Brooklyn Latin School Is Young, But Focused on Longtime Traditions
BUSHWICK — Walk in from Bushwick Avenue to the Brooklyn Latin School and you might feel under-dressed — boys in purple ties and girls in khaki skirts walk the hallways, and the faculty dons formal attire.
"We want students to feel aware and proud that they represent Brooklyn Latin," explained headmaster Jason Griffiths, who founded the school in 2006 as one of New York City's specialized high schools that require an entrance exam. "We're not typical for schools in NYC, we're more traditional."
Griffiths, who took Latin for four years at his Jesuit high school in small-town Pennsylvania, now leads the Brooklyn school.
Brooklyn Latin is a replica version of Boston Latin, which is the country's oldest public school, founded in 1635.
Q: Why do you have students take Latin all four years of high school?
It’s a way of thinking, developing analytic skills in students like law school does. Also it’s the basis of our society, in terms of our government and culture, and it’s an opportunity for kids to look at a culture that is both very similar to and different than ours.
Q: What are your tenets?
Our goal is to provide a private school education in a public school setting and for public school students. So our curriculum is very challenging. Our freshmen, for example, take physics, math, English, history, Spanish, Latin and art history. We’re also an International Baccalaureate school — every class our students take as a junior and senior is a college-level.

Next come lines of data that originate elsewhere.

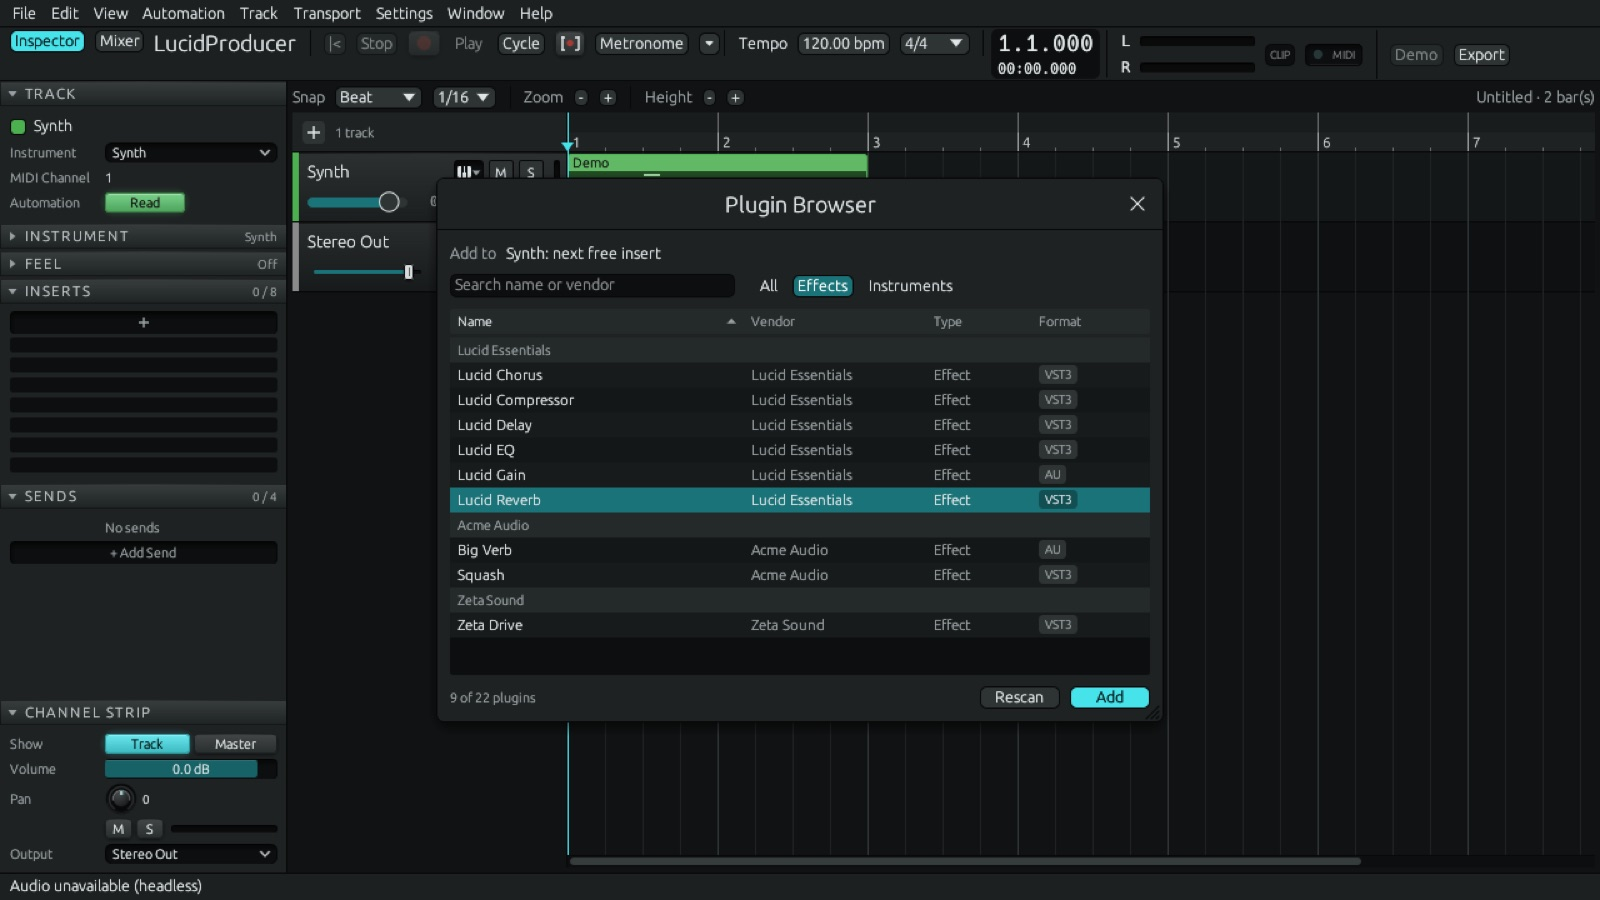
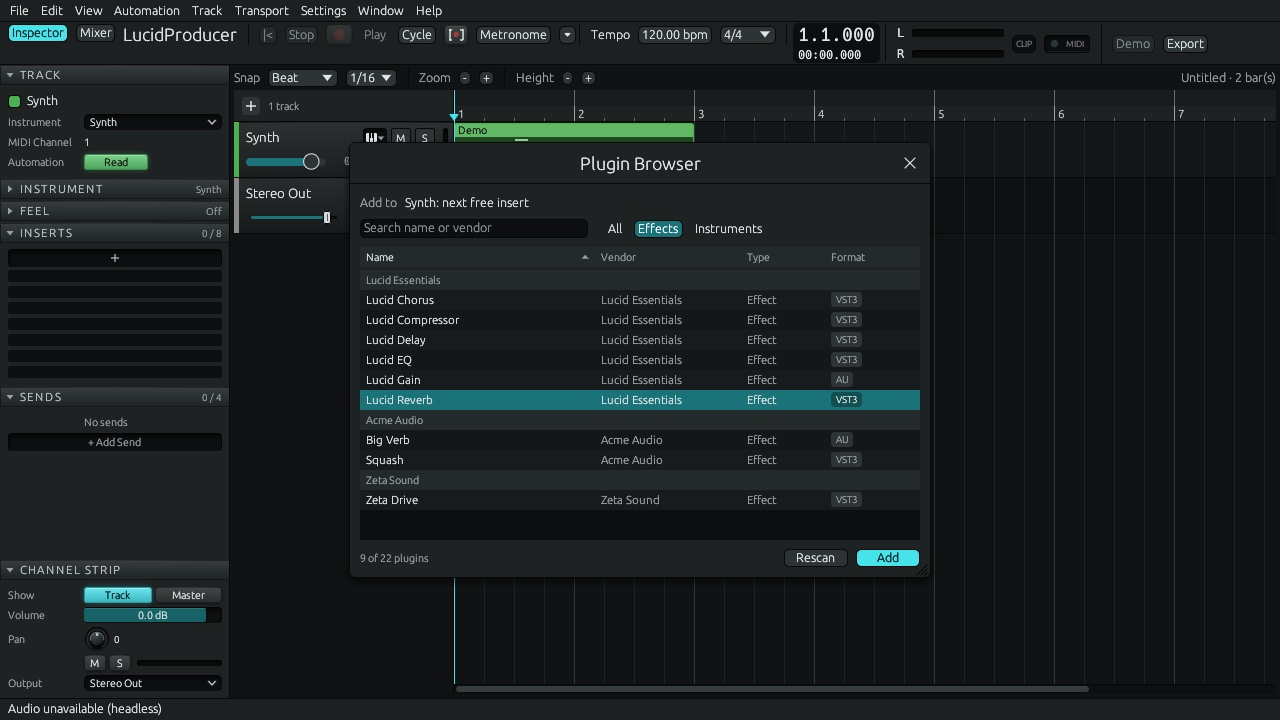
Hero image: the Rock demo with the mixer; native-size 1280x720 shots; automation screenshot

diff --git a/index.html b/index.html
@@ -7,7 +7,7 @@
   <meta name="description" content="LucidProducer is a digital audio workstation written from scratch in Rust that people and AI agents drive with the same tools.">
   <meta property="og:title" content="LucidProducer · the agentic DAW">
   <meta property="og:description" content="A from-scratch DAW in pure Rust that people and AI agents drive with the same tools.">
-  <meta property="og:image" content="img/demo-techno-arrange.jpg">
+  <meta property="og:image" content="img/demo-rock-mixer.jpg">
   <link rel="icon" type="image/png" href="img/favicon.png">
   <style>
     :root {
@@ -142,7 +142,7 @@
       <li class="status">Pre-release · 1.1.0-rc5</li>
     </ul>
     <div class="hero-shot">
-      <img src="img/demo-techno-arrange.jpg" alt="LucidProducer's arrange window with the Techno demo song: drums, an acid line and stabs, with the drum kit's controls in the inspector" width="1600" height="1000">
+      <img src="img/demo-rock-mixer.jpg" alt="LucidProducer with the Rock demo song: drums, bass, power chords and a lead in the arrange view, with the mixer below" width="1600" height="1000">
     </div>
   </div>
 </header>
@@ -230,12 +230,12 @@
     <h2>Screenshots</h2>
     <p class="intro">From the demo songs and the app's own snapshot tests. Click an image to enlarge it.</p>
     <div class="gallery">
-      <figure><img src="img/demo-rock-mixer.jpg" alt="The mixer with the Rock demo song" loading="lazy"><figcaption>The mixer, with the Rock demo song.</figcaption></figure>
+      <figure><img src="img/demo-techno-arrange.jpg" alt="The arrange window with the Techno demo song" loading="lazy"><figcaption>The arrange window, with the Techno demo song.</figcaption></figure>
       <figure><img src="img/demo-classical-piano-roll.jpg" alt="The piano roll with the Classical demo song" loading="lazy"><figcaption>The piano roll, with the Classical demo song.</figcaption></figure>
       <figure><img src="img/step-sequencer-drummer.jpg" alt="The step sequencer showing a Drummer groove" loading="lazy"><figcaption>The step sequencer with a Drummer groove.</figcaption></figure>
       <figure><img src="img/window-tiled-two-piano-rolls.jpg" alt="The tiled window with two piano rolls open" loading="lazy"><figcaption>The tiled window: two piano rolls side by side.</figcaption></figure>
+      <figure><img src="img/arrange-automation.jpg" alt="Automation lanes in the arrange view" loading="lazy"><figcaption>Automation lanes in the arrange view.</figcaption></figure>
       <figure><img src="img/plugins-browser.jpg" alt="The plugin browser" loading="lazy"><figcaption>The plugin browser: AU, VST3 and CLAP.</figcaption></figure>
-      <figure><img src="img/demo-techno-arrange.jpg" alt="The arrange window with the Techno demo song" loading="lazy"><figcaption>The arrange window, with the Techno demo song.</figcaption></figure>
     </div>
   </div>
 </section>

Q: Who are your students?
We have students from all five boroughs; 40 percent are from Brooklyn, and 40 percent from Queens. Eighty-six percent of our student body is non-white and nearly 70 percent receive free and reduced lunch. We have a large number of immigrants that come to our school and our traditional culture is one that speaks to immigrant families.
Q: Do you think your model could be implemented in all public schools?
I don’t think so. The model we're offering is what some families want. We’re very clear about who we are and what we believe in, but it's not for everyone. One of the great things about New York is there's such a rich diversity of students and beliefs.
Q: Who is the right student for your school?
For us it's someone who wants to engage in intellectual work and gains happiness from that, from putting forth a lot of effort. Many families don't believe in their kids' wearing a uniform, so this school isn't for them. We require three hours of homework a night, and there are things we do that are creative, but we are not a creative school. So if a student is really into the arts, this school is not for them.
Q: Were you a good student growing up?
I was — always diligent, disciplined, and worked really hard. When I got home from school the first thing I did was my homework. I have my mother to thank for that. But I laugh now because our seniors in May can be really tough. I was a good student until April or May, and for a while I stopped. I feel like I’m paying for that now with our seniors.
Q: Did you have a favorite subject?
I loved Latin and history. My freshman teacher was really tough and I really responded well. He was that teacher that everyone was afraid of because he was so tough.
Q: Would you open another Latin school?
No. We have too much work to do to become a better school and I think we could spend the next 30 years doing that.
Q: How do you feel about being co-located (with P.S. 147 elementary)?
Its just a reality here in New York City. Everyone wishes they had their own building. When our students walk into the first floor and there are a bunch of elementary students, it's harder for them to have pride in their school. We don’t have a gymnasium, a proper auditorium, art studio and we’re competing for college spots against students that go to other specialized schools with those facilities. So we're in constant discussions about a way to find our own space.
Q: Why does your school use the term "headmaster" to describe the principal?
We got the term from Boston Latin's term for their leader. It's a term, a little more traditional, and frames the principal more as an intellectual or curriculum leader.